Baguettes are far more than an emblematic feature of your stereotypical caricature; they form an integral part of the daily ritual for many people in France.
The country’s Culture Minister Roselyne Bachelot has just selected to put forward the baguette as a candidate for a place on Unesco’s 2022 List of the Intangible Cultural Heritage of Humanity.
It beat off national competition from the zinc-plated rooftops of Paris and the the annual Arbois wine festival in Jura (Bourgogne-Franche-Comté).
A decision will be made next year on whether the bid will succeed.
Baguette chosen as French candidate for Unesco recognition
Baguettes are undeniably a national treasure and something that other countries simply cannot finesse.
Around six billion baguettes are sold each year in France, bakers’ union the Confédération Nationale de la Boulangerie-Pâtisserie Française states, and even more have been purchased during the Covid-19 pandemic.
President Emmanuel Macron himself has, since 2018, been in favour of the baguette entering onto Unesco’s list.
But how can the baguette compare to other Unesco listings such as the Budima dance of Zambia or Charfia fishing in the Kerkennah Islands of Tunisia.
How can a mere piece of bread, regardless of its popularity and widespread appreciation, become listed among some of the most niche and specialised traditions of the world? The intangible heritage marker should be limited to the likes of cultural rituals, artistic customs, performing arts and communal practices.
There are, of course, many French bakers who are in favour of listing the treasured baguette as an intangible heritage. Among them is Valerie Petitjean, boulangère at one of Paris’ Paul branches. “By protecting the baguette, we are protecting our country’s legacy and culture,” she said.
Claire Dalle, development manager at the Ecole de Boulangerie et de Pâtisserie de Paris, told The Connexion that “the baguette is a French symbol; its taste, texture, the colour of its crust and its marbling are all associated with a quality product whose know-how must not be lost.”

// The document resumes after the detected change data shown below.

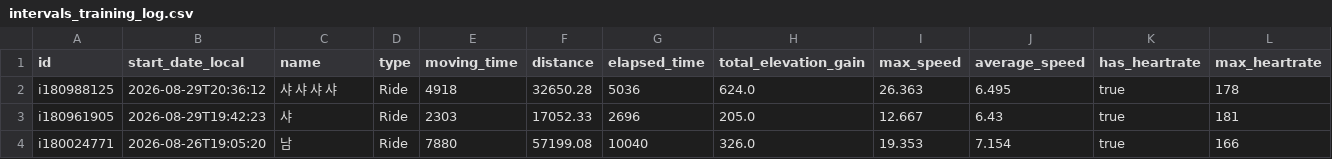
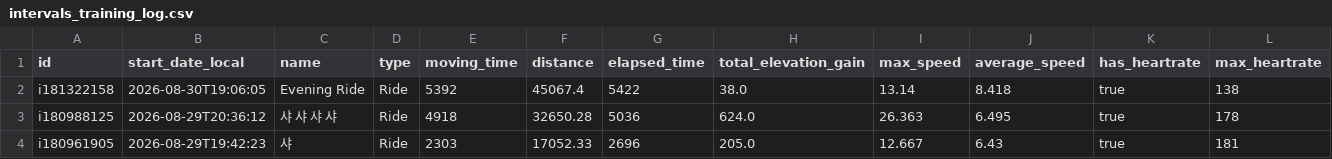
Before and after one commit to lewonhee-byte/intervals-to-notebooklm, a CSV file: intervals_training_log.csv, drawn as a sheet; only a part is shown; the shorter side is filled out with more unchanged rows; rows hold the shown columns only; the diff names each change by its address in the sheet, - before the commit and + after, or states it on an @@ line.

```diff
--- a/intervals_training_log.csv
+++ b/intervals_training_log.csv
+row 2: i181322158 | 2026-08-30T19:06:05 | Evening Ride | Ride | 5392 | 45067.4 | 5422 | 38.0 | 13.14 | 8.418 | true | 138
```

Yet, the consequences of listing the baguette ought to be considered.
It would mean that other famous national foods should become listed too. France’s baguette is arguably as ordinary as a hamburger in the US or roast beef in England. That is not to say it isn’t important but that it is too mundane.
By registering the baguette as an intangible heritage, its banality could decrease the value of other Unesco listings. Conversely, the speciality of zinc-plated rooftops or a remote wine festival are more deserving of being preserved in this way.
There are indeed some foods which are intangible heritages, such as the Neapolitan art of pizza twirling. But this is an art, one that is niche and particular to Naples and less known elsewhere. The baguette is too mainstream to be recognised in the same way.
As Ms Dalle rightly points out, “in the context of globalisation and increasing industrialisation, this recognition will promote the profession and reinforce the visibility of artisan bakers.”
But given that one of the aims of Unesco listings is to save traditions from globalisation, surely it is more important to place emphasis on the more hidden ones which need protection the most?
The traditional baguette is already protected by a French law put in place in 1993. It states that the baguette must be made from four ingredients only: wheat flour, water, yeast and salt. It must not be frozen or contain added preservatives. This way, it is protected as a traditional food, rather than a historical heritage.
Yes, the baguette is a historic and well-established French symbol, and yes, it is quintessential to French culture, something we would never want to lose. But the baguette is much too renowned to become an intangible heritage and would pose a severe threat to other traditions that risk being neglected.